WASHINGTON Republican Sens. Lindsey Graham and John McCain have been asked by President Barack Obama to travel to Egypt next week to urge the military to move ahead on new elections, the senators said Tuesday.
Egypt has been roiled by deadly protests since President Mohammed Morsi was toppled in a military coup on July 3, developments that have threatened the $1.5 billion in annual U.S. military and economic aid to the Arab world's most populous country. Responding to reporters' questions Tuesday about an attempt to cut off the aid, Graham offered up word that Obama has sought the help of the two lawmakers.
"The president asked Sen. McCain and myself to go to Egypt next week, so we're trying to find a way to get there," Graham said. "So we can go over and reinforce in a bipartisan fashion the message that we have to move to civilian control, that the military is going to have to, you know, allow the country to have new elections and move toward an inclusive, democratic approach."
Graham told CBS News that he and McCain were going to Egypt "to talk to the military and the political leaders, hopefully including the Muslim Brotherhood, to have a unified message that we want Egypt to be successful and you cannot stop the progress and the march for democracy that the military has to turn over as fast as possible control to a civilian government."
"The days of supporting friendly dictators or military regimes are behind us, the Arab spring is real. I'm glad the president asked. We'll try to deliver a bipartisan message. We'll try to bring out the best in the future in Egypt before it's too late."
Graham said the two senators were trying to work out the logistics of the trip at the same time Congress was scheduled to begin its summer recess. The South Carolina senator said the goal was to deliver a unified message that "jailing the opposition is more and more like a coup."
Last week, the Obama administration told lawmakers that it won't declare Egypt's government overthrow a coup, which would prompt the automatic suspension of American assistance programs under U.S. law.
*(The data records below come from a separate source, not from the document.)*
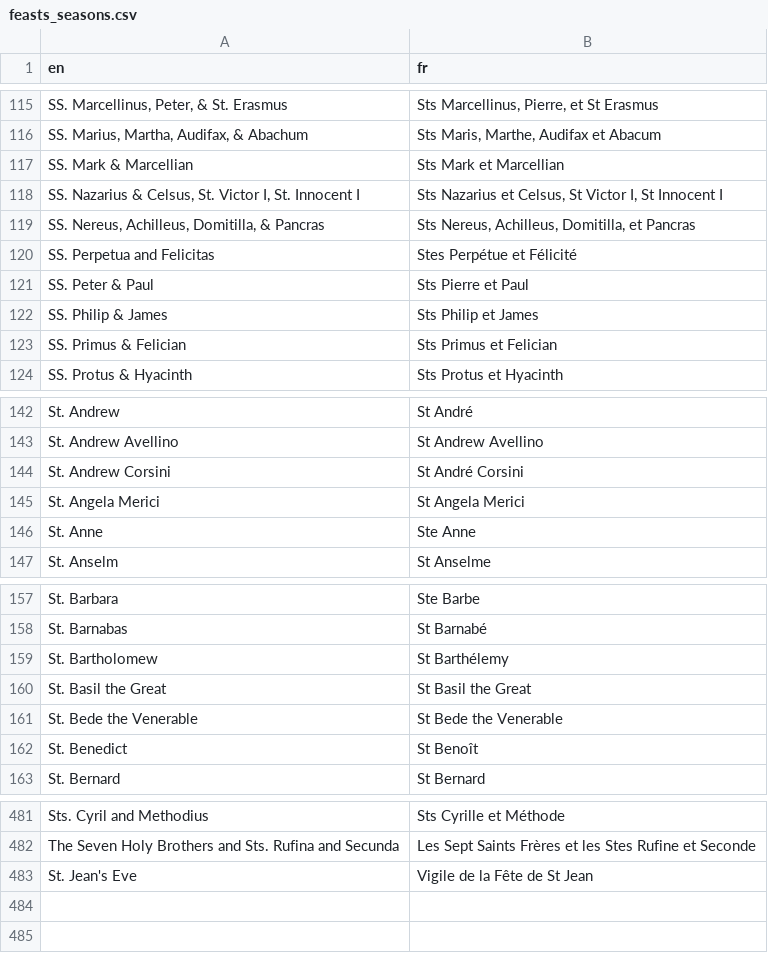
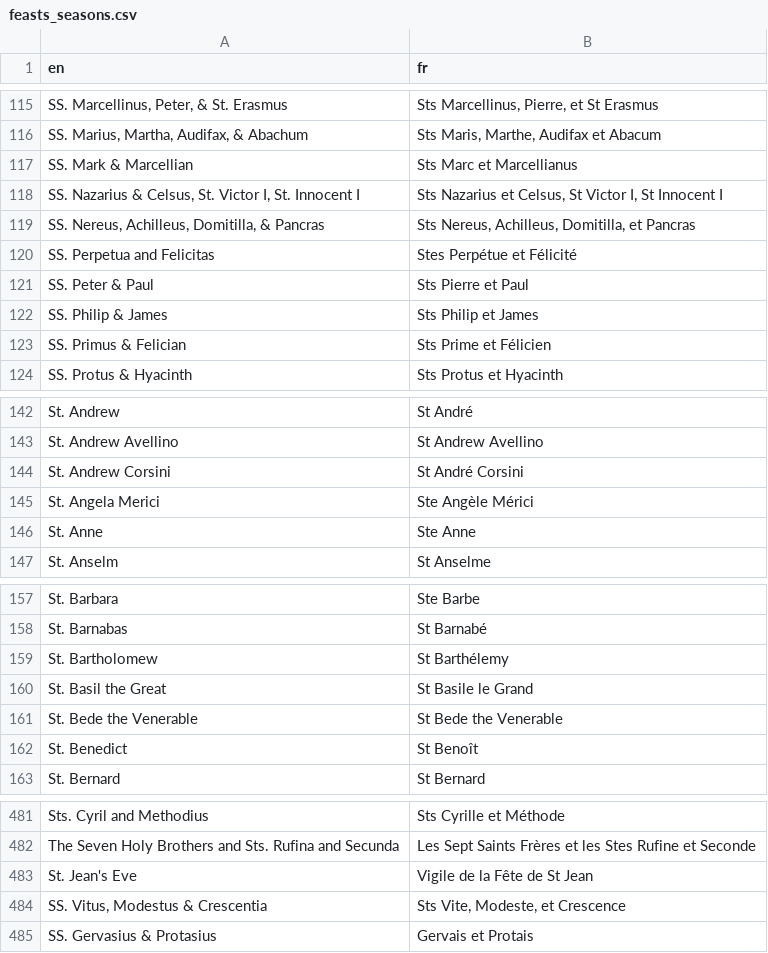
Before and after one commit to joe-antognini/tridentine_calendar, a CSV file: tridentine_calendar/i18n/fr/feasts_seasons.csv, drawn as a sheet; only a part is shown, gaps mark what is left out; the diff covers the shown part only; the diff names each change by its address in the sheet, - before the commit and + after, or states it on an @@ line.

```diff
--- a/tridentine_calendar/i18n/fr/feasts_seasons.csv
+++ b/tridentine_calendar/i18n/fr/feasts_seasons.csv
-B117 (fr): Sts Mark et Marcellian
+B117 (fr): Sts Marc et Marcellianus
-B123 (fr): Sts Primus et Felician
+B123 (fr): Sts Prime et Félicien
-B145 (fr): St Angela Merici
+B145 (fr): Ste Angèle Mérici
-B160 (fr): St Basil the Great
+B160 (fr): St Basile le Grand
+row 484: SS. Vitus, Modestus & Crescentia | Sts Vite, Modeste, et Crescence
+row 485: SS. Gervasius & Protasius | Gervais et Protais
```
Also changed, not shown: 8 edited cells elsewhere in this file.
The administration fears that halting such funding could imperil programs that help to secure Israel's border and fight weapons smuggling into the Hamas-controlled Gaza Strip.
The White House declined to comment about a possible trip.
Sen. Rand Paul, R-Ky., is pushing for a Senate vote on his bill to cut off aid to Egypt. Graham said a vote now could send the wrong signal.
"If you cut off aid, that's a destabilizing event," Graham said, while a vote for aid would "give people the impression everything's fine."
Graham said the trip first came up at the July 17 White House meeting in which the two senators met with the president.
Asked whether the Paul bill might pass, Sen. Bob Corker of Tennessee, the top Republican on the Senate Foreign Relations Committee, said: "I hope not."
"I do agree we need to comply with laws that we have in our country," he told reporters, adding that Congress may change the coup restrictions in September to give the president waiver authority to continue providing aid. "Right now, in the middle of this volatile situation, we need to be a voice of calm."
Sen. Carl Levin, D-Mich., chairman of the Armed Services Committee, has called for halting assistance to Egypt, but he said Paul's proposal was "too extreme."
"I'm in favor of suspension," Levin said. But he would support gradual resumption of aid as the government "lives up to the commitments that they make in the constitution, having a diverse Cabinet, having elections according to the six-month schedule."
CBS News' John Nolen contributed to this report